ASSIGNMENT: Which lines of the data below include the string "pages"? Return each of them.

SOURCE INFORMATION:
———
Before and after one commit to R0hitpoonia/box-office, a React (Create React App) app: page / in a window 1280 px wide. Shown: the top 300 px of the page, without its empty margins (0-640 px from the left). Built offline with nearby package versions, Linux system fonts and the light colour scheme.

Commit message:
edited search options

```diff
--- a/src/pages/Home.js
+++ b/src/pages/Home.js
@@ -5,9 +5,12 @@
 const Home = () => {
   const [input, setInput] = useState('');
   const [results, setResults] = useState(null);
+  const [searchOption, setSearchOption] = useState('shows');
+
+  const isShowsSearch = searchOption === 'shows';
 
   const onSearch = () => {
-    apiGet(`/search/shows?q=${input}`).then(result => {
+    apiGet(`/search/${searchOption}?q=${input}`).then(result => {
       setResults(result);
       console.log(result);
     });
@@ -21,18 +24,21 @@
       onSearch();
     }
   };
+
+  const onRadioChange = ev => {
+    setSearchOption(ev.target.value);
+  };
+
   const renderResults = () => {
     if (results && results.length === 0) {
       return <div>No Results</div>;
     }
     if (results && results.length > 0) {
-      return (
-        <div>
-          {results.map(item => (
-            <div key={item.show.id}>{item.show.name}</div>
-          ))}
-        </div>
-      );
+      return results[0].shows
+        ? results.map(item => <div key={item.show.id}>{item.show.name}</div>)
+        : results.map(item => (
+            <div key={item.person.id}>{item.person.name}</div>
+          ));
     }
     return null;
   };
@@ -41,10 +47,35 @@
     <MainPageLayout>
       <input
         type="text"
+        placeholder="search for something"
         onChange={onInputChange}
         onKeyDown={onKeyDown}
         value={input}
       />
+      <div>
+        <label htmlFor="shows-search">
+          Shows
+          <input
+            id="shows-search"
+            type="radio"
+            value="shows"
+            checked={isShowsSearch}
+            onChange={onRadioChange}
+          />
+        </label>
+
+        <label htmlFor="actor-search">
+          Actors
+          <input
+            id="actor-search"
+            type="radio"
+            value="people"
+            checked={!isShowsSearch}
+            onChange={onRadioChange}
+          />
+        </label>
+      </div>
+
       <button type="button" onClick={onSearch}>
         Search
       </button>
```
———
SOLUTION BELOW:
--- a/src/pages/Home.js
+++ b/src/pages/Home.js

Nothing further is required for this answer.